6 Steps To Escape the Middle Class
If you are a family of three making between $53,413-$106,827, you may be firmly rooted in the middle class. Today, living in the middle class usually means working a 9 to 5, grinding away week after week. Unlike past generations, a middle-class income may not be enough to retire on and certainly may not be enough to build wealth.
Helpful: 10 Genius Things Dave Ramsey Says To Do With Your Money
See: With a Recession Looming, Make These 3 Retirement Moves To Stay On Track
Whether you want to quit your morning commute or are eager to travel the world, there are several ways to stop living paycheck to paycheck.
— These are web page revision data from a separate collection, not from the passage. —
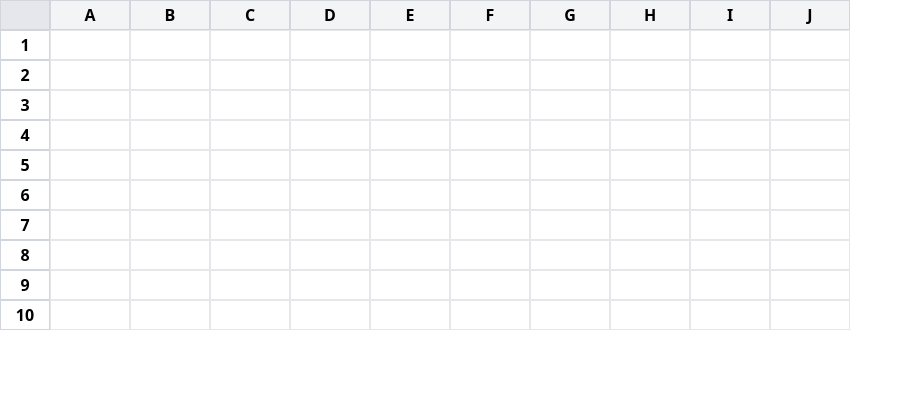
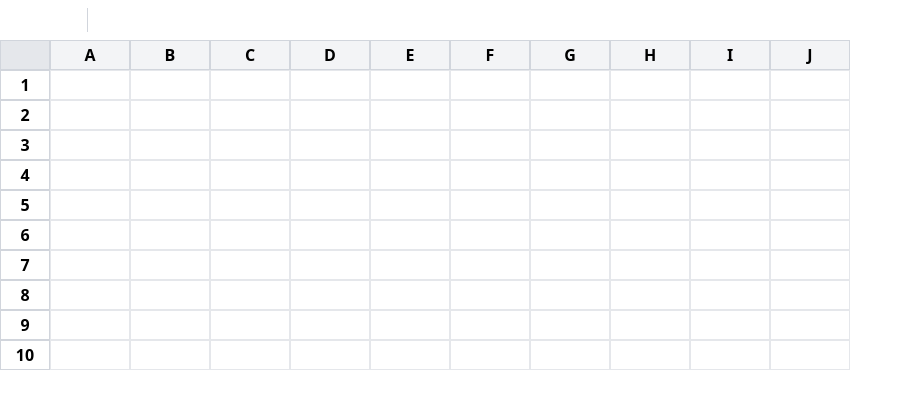
Before and after one commit to kamilszczepanik/excel, a Next.js app: page / in a window 1280 px wide. Shown: the top 408 px of the page, without its empty margins (0-913 px from the left). Built offline with nearby package versions, Linux system fonts and the light colour scheme.

Commit message:
feat: formula inputs above the grid

```diff
--- a/components/Grid/index.tsx
+++ b/components/Grid/index.tsx
@@ -176,6 +176,23 @@ const ExcelGrid: React.FC = () => {
   }, [selectedCell]);
 
   return (
+    <>
+      <div className="flex gap-2 p-2">
+        <input
+          type="text"
+          defaultValue={selectedCell?.toString()}
+          style={{ width: COL_WIDTH }}
+          className={`border-r-1 border-gray-300`}
+        />
+        <input
+          type="text"
+          defaultValue={selectedCell ? getCellData(selectedCell).value : ""}
+          onChange={(e) => {
+            handleCellChange(e.target.value);
+          }}
+          style={{ width: COL_WIDTH * 2 }}
+        />
+      </div>
       <div
         className="relative h-screen w-full overflow-auto"
         tabIndex={0}
@@ -243,7 +260,7 @@ const ExcelGrid: React.FC = () => {
                       isSelected
                         ? "box-border border-2 border-blue-500"
                         : "border-gray-200",
-                    cellData.isFormula ? "text-green-700" : "",
+                      cellData.isFormula ? "text-yellow-700" : "",
                     )}
                     style={{
                       width: COL_WIDTH,
@@ -283,6 +300,7 @@ const ExcelGrid: React.FC = () => {
           ))}
         </div>
       </div>
+    </>
   );
 };
 
```
Lines whose indentation alone changed are shown as unchanged.
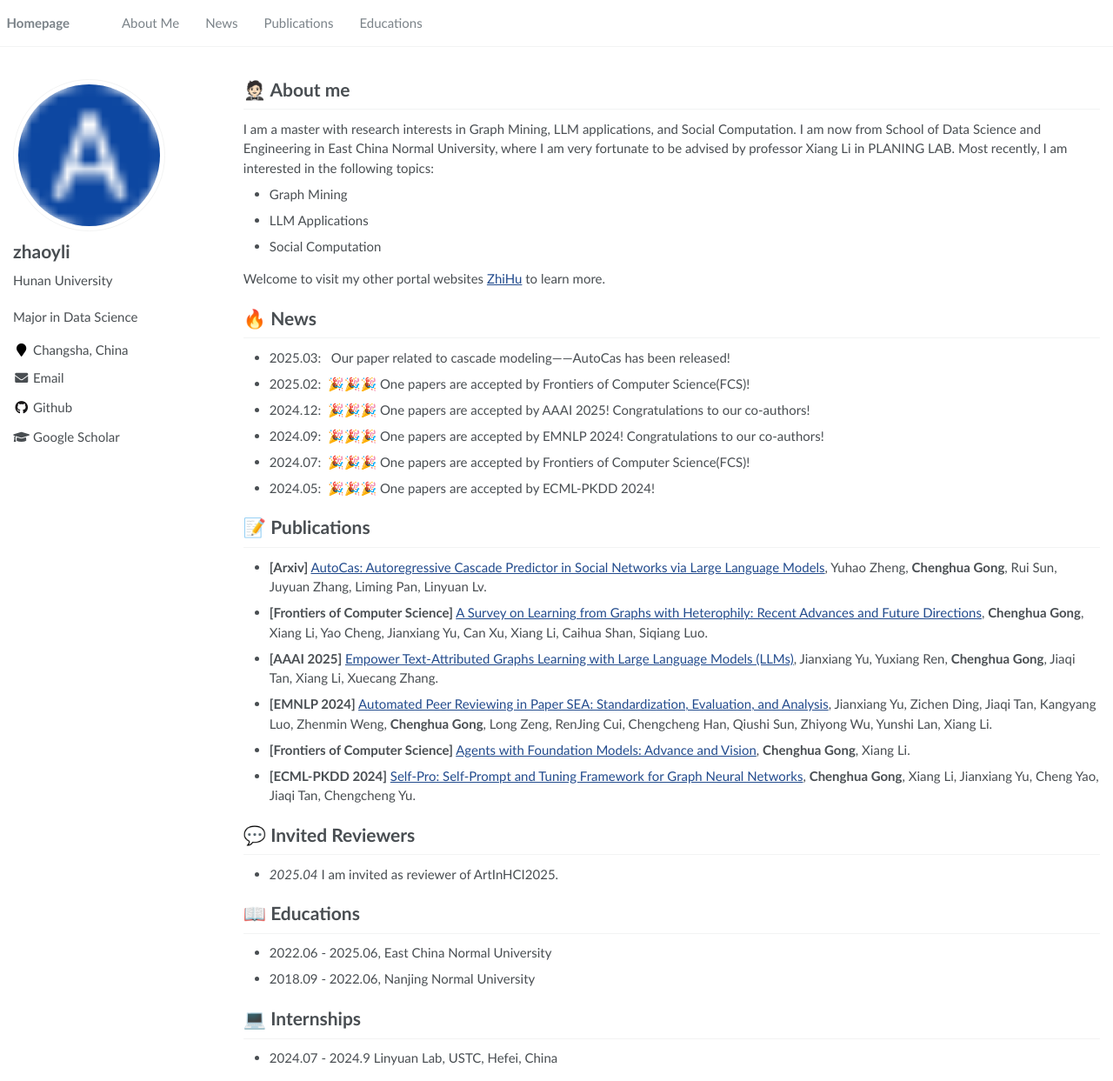
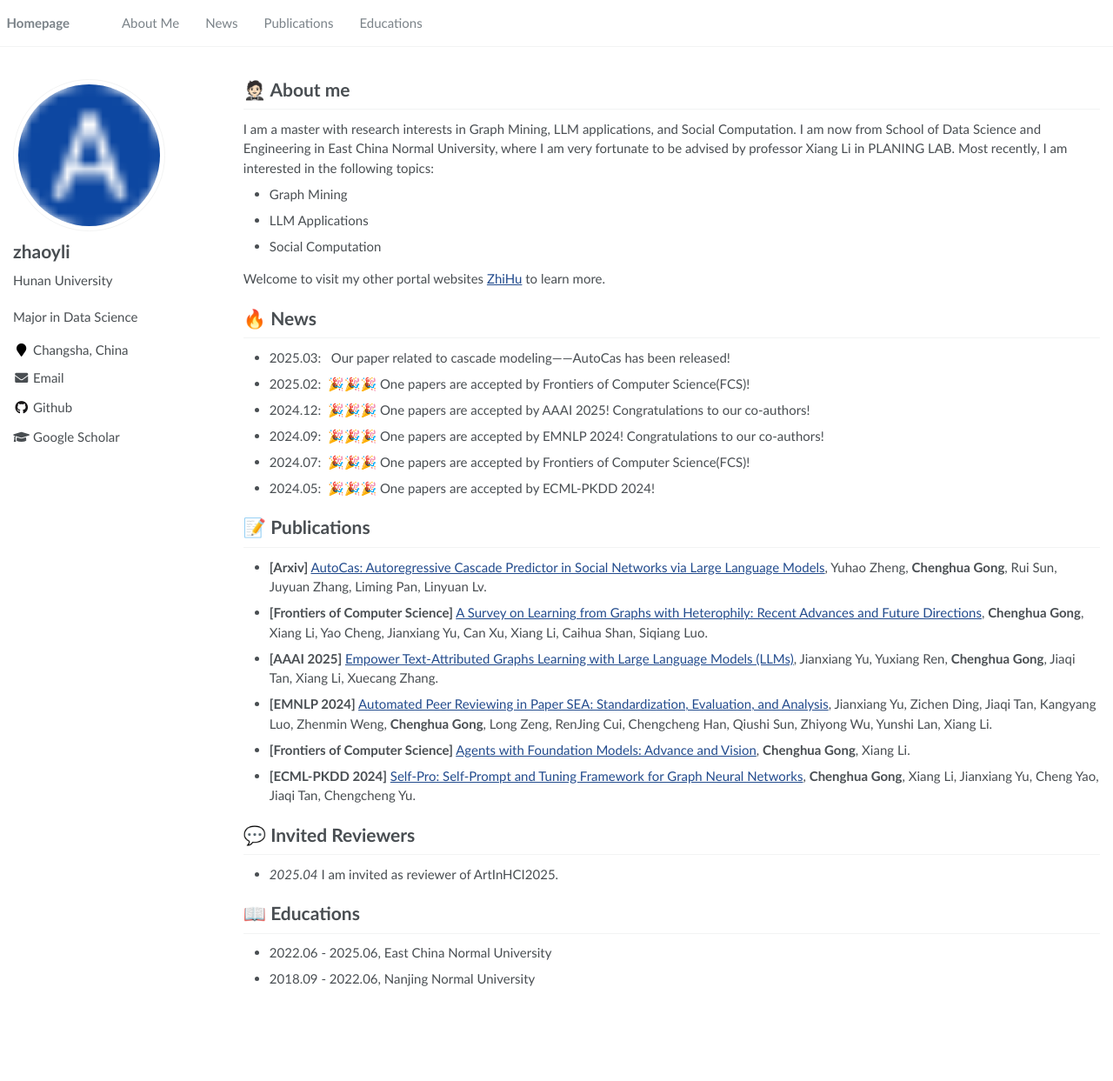
Before and after one commit to HNzhaoyli/hnzhaoyli.github.io, a Jekyll site: the page built from _pages/about.md, in a window 1280 px wide and 1243 px high. Shown: the whole window at 87% size. Built offline with Jekyll 4.4.1, drawn with Linux system fonts in a browser that asks for light colours.

Commit message:
config: disable Google Scholar CDN and update about page content
- Set google_scholar_stats_use_cdn to false in configuration
- Comment out internship section in about page using markdown comments
- Remove visible internship entry while preserving as commented content

```diff
--- a/_config.yml
+++ b/_config.yml
@@ -9,7 +9,7 @@
 title                    : "zhaoyli"
 description              : "Major in Data Science"
 repository               : "hnzhaoyli/hnzhaoyli.github.io"
-google_scholar_stats_use_cdn : true
+google_scholar_stats_use_cdn : false
 
 # google analytics
 google_analytics_id      :  # get google_analytics_id from https://analytics.google.com/analytics/
--- a/_pages/about.md
+++ b/_pages/about.md
@@ -48,5 +48,6 @@ Welcome to visit my other portal websites [ZhiHu](https://www.zhihu.com/people/c
 - 2022.06 - 2025.06, East China Normal University
 - 2018.09 - 2022.06, Nanjing Normal University
 
-# 💻 Internships
-- 2024.07 - 2024.9 Linyuan Lab, USTC, Hefei, China
+[//]: # (# 💻 Internships)
+
+[//]: # (- 2024.07 - 2024.9 Linyuan Lab, USTC, Hefei, China)
```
By following a few easy steps you can achieve next-level success and, perhaps, even find financial freedom.
Here are six steps our experts recommend to escape the middle class.
Create a ‘Goal-Focused Financial Plan’
“Creating a goal-focused financial plan is the first step to achieving success and escaping the middle class. This plan should include attainable, measurable goals such as saving for retirement or paying off debt,” said Steve Rose, founder & CEO of MoneyTransfers.com.
“Additionally, you should use budgeting tools and track your finances regularly to make sure you are staying on track.”
By doing all this, you’ll be able to make sure your money is working toward your goal of getting out of the middle class.
Get on Budget
“A budget is the foundation of any financial plan. It’s essential to track your income and expenses to identify areas where you can cut costs and put more money toward your financial goals. Think of your budget as a map that guides you toward financial success,” said Michael Ryan, a financial coach and author of the financial literacy website MichaelRyanMoney.com.
And don’t feel trapped by the budget you create, they are meant to adjust as needed when your financial needs change.
Take Our Poll: Do You Have a Second Job or Backup Plan in Case You Are Laid Off?
Establish an Emergency Fund
“An emergency fund can help you weather unexpected financial storms, such as job loss or a medical emergency. Strive to save three to six months’ worth of living expenses in a separate savings account,” Ryan said.
Jay Zigmont, PhD, CFP®, founder of Childfree Wealth, concurs, suggesting, “Save 3-6 months of your expenses as an emergency fund. If your income is more variable or you run your own business, lean towards 6 months, and if your job is more stable, you might be able to have 3 months. Keep this money in a High Yield Savings Account.”
Consider a Side Hustle
“Taking on a side hustle can be a great way to generate additional income and build wealth. Pick something you are passionate about or that has the potential to increase your earning power. This could include freelance writing, tutoring, photography, consulting, or even starting an online business,” Rose said.
Shawn Breyer, the owner of The Hive Law, agrees, “To begin building wealth, you can start a side hustle in your spare time. This could be anything from freelancing to creating a product or service that solves a problem for others. The goal is to create a business that can eventually replace your current income.”
Whether you have a lot of free time or just a little, there is a side hustle out there for just about every situation.
Invest In Yourself and Your Future
“Once you have a successful business, it’s important to start investing in assets that can generate passive income. This might include real estate, stocks, or other investments that can provide a steady stream of income without requiring your active involvement,” Breyer said.
Ryan adds, “If your employer offers a 401(k) or other retirement plan, make sure you’re contributing enough to take full advantage of any employer match. Investing in your retirement early and consistently can help you build wealth over time.”
He also agrees in investing in assets that appreciate over time, “Assets such as real estate, stocks, and mutual funds can appreciate over time and help you build wealth. Consider working with a financial planner to identify the best investment options for your financial goals and risk tolerance.”
Pay Off Debt
“High levels of debt can hold you back from achieving financial freedom. Focus on paying off high-interest debt first, then work to eliminate other debts. This can help you save money on interest and put more of your income toward building wealth,” Ryan said. “To put it simply, achieving financial freedom is like climbing a mountain. You need to start at the bottom, take small steps, and stay focused on the summit. It may not be easy, but with the right guidance and persistence, you can achieve your financial goals and escape the middle class.”
More From GOBankingRates